9NEWS' Steve Staeger has an interesting story up about a mailer hitting SD-16 Republican Senate candidate Tim Neville on his longstanding (and as far as we know, ongoing) support for the Colorado Personhood abortion ban amendments. As has emerged as a major controversy in Colorado's U.S. Senate race this year, the language in the Personhood measures conferring rights from "the moment of fertilization" could have a broad range of consequences, including outlawing common forms of so-called "abortifacient" birth control.
And as the mailer in question from Mainstream Colorado explains to SD-16 voters, Personhood could do something else, too:
The mailer, sent to women in the 16th State Senate District, claims Tim Neville supports a plan that could allow the government to investigate women who have suffered a miscarriage.
"Why would anyone in their right mind try to do something like that," Neville responded to the ad…
"We know that Tim Neville has supported personhood measures in the past," said Cathy Alderman, VP of public affairs for Planned Parenthood Votes Colorado.
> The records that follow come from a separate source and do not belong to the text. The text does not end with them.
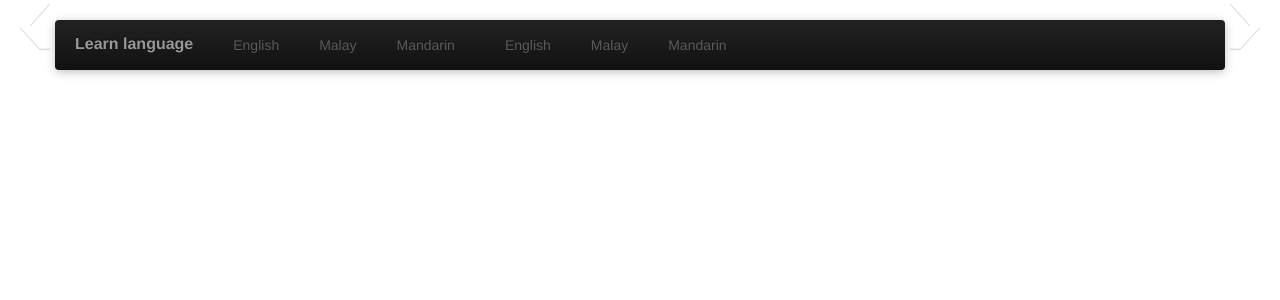
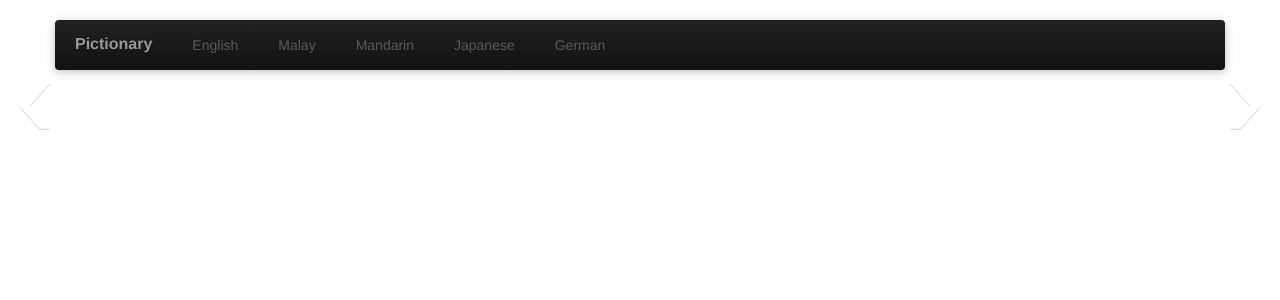
Before and after one commit to kkng88/MDD, a PHP site: page /hybridauth-git/?lang1=1 in a window 1280 px wide. Shown: the top 300 px of the page. Run offline with PHP 8.4, Linux system fonts and the light colour scheme; data that the repository does not hold is empty; some libraries are stand-ins or nearby versions.

Commit message:
Update index.php
Fixed menus

```diff
--- a/index.php
+++ b/index.php
@@ -78,6 +78,7 @@
     /* Carousel base class */
     .carousel {
       margin-bottom: 60px;
+	  margin-top:80px;
     }
 
     .carousel .container {
@@ -273,13 +274,41 @@ var langa=null;
 
 function redirect(lang2)
 {
+hideclass("menuitem1");
  window.location = "index.php?lang1="+langa+"&lang2="+lang2;
+
 }
 
 function setlang(lang1)
 {
 langa=lang1;
+hideclass("menuitem1");
+showclass("menuitem2");
+document.getElementById('brand').innerHTML="Set Language 2";
 }
+
+function hideclass(match)
+    {
+    var elems = document.getElementsByTagName('*'),i;
+    for (i in elems)
+        {
+        if((" "+elems[i].className+" ").indexOf(" "+match+" ") > -1)
+            {
+            elems[i].style.display = 'none';
+            }
+        }
+    }
+	function showclass(match)
+    {
+    var elems = document.getElementsByTagName('*'),i;
+    for (i in elems)
+        {
+        if((" "+elems[i].className+" ").indexOf(" "+match+" ") > -1)
+            {
+            elems[i].style.display = 'block';
+            }
+        }
+    }
  </script>
 
   </head>
@@ -302,23 +331,27 @@ langa=lang1;
               <span class="icon-bar"></span>
               <span class="icon-bar"></span>
             </button>
-            <a class="brand" href="#">Learn language</a>
+            <a id="brand" class="brand" href="#">Pictionary</a>
             <!-- Responsive Navbar Part 2: Place all navbar contents you want collapsed withing .navbar-collapse.collapse. -->
             <div class="nav-collapse collapse">
-              <ul class="nav" style=" opacity: 0.5;-moz-opacity: 0.5;-webkit-opacity: 0.5;">
+              <ul class="nav menuitem1" style=" opacity: 0.5;-moz-opacity: 0.5;-webkit-opacity: 0.5;">
 
                 <li><a href="#" onclick="setlang('en')">English</a></li>
                 <li><a href="#" onclick="setlang('ml')">Malay</a></li>
                 <li><a href="#" onclick="setlang('cn')">Mandarin</a></li>
+				<li><a href="#" onclick="setlang('ja')">Japanese</a></li>
+				<li><a href="#" onclick="setlang('ge')">German</a></li>
 
                 <!-- Read about Bootstrap dropdowns at http://twbs.github.com/bootstrap/javascript.html#dropdowns -->
               </ul>
 
-              <ul class="nav" style=" opacity: 0.5;-moz-opacity: 0.5;-webkit-opacity: 0.5;">
+              <ul class="nav menuitem2" style="display: none; opacity: 0.5;-moz-opacity: 0.5;-webkit-opacity: 0.5;">
 
                 <li><a href="#" onclick="redirect('en')">English</a></li>
                 <li><a href="#" onclick="redirect('ml')">Malay</a></li>
                 <li><a href="#" onclick="redirect('cn')">Mandarin</a></li>
+				<li><a href="#" onclick="redirect('ja')">Japanese</a></li>
+				<li><a href="#" onclick="redirect('ge')">German</a></li>
 
                 <!-- Read about Bootstrap dropdowns at http://twbs.github.com/bootstrap/javascript.html#dropdowns -->
               </ul>
```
Alderman says personhood measures can lead to investigations into miscarriages by police or district attorneys.
"If a woman were to lose that pregnancy or choose to terminate that pregnancy that is then determined to be the death of a person, and so any actions she takes in regards to that pregnancy could be investigated as a potential felony or a manslaughter claim," she said. [Pols emphasis]
Alderman admits the bill does not specifically allow investigations into miscarriages, as the ad seems to claim…
That's technically true. As we've noted repeatedly, the Personhood abortion ban amendments that Colorado voters have rejected over and over are very short–one or two sentences defining unborn as persons with rights from "the moment of fertilization." But as experts, fact checkers, and even the proponents of the Personhood measures agree, those words would have very broad effects: outlawing all abortions including in cases of rape or incest, and even outlawing birth control that would have the effect of "killing" a fertilized egg.
It is precisely those "penumbral" conseqeunces of Personhood that led Cory Gardner to publicly abandon support for the measures soon after entering the U.S. Senate race. The exact interpretation of the law if passed would be hashed out by the courts and enabling legislation, but it's the very same language granting rights from "the moment of fertilization" that creates the potential for a ban on "abortifacient" birth control–and yes, even criminal investigations of miscarriages.
In Wednesday's U.S. Senate debate, moderator Kyle Clark coolly informed Gardner that "we will not debate" the effects of his federal Life at Conception Act–Gardner's federal Personhood bill with the same "moment of fertilization" language that opens the door to the measure's worst hypothetical effects. Meaning that for the purposes of that debate, Clark was not interested in hearing diversionary arguments that conflict with the plain and very simple language of the bill.
Well, folks, if it's true for Cory Gardner, it's true for Tim Neville too.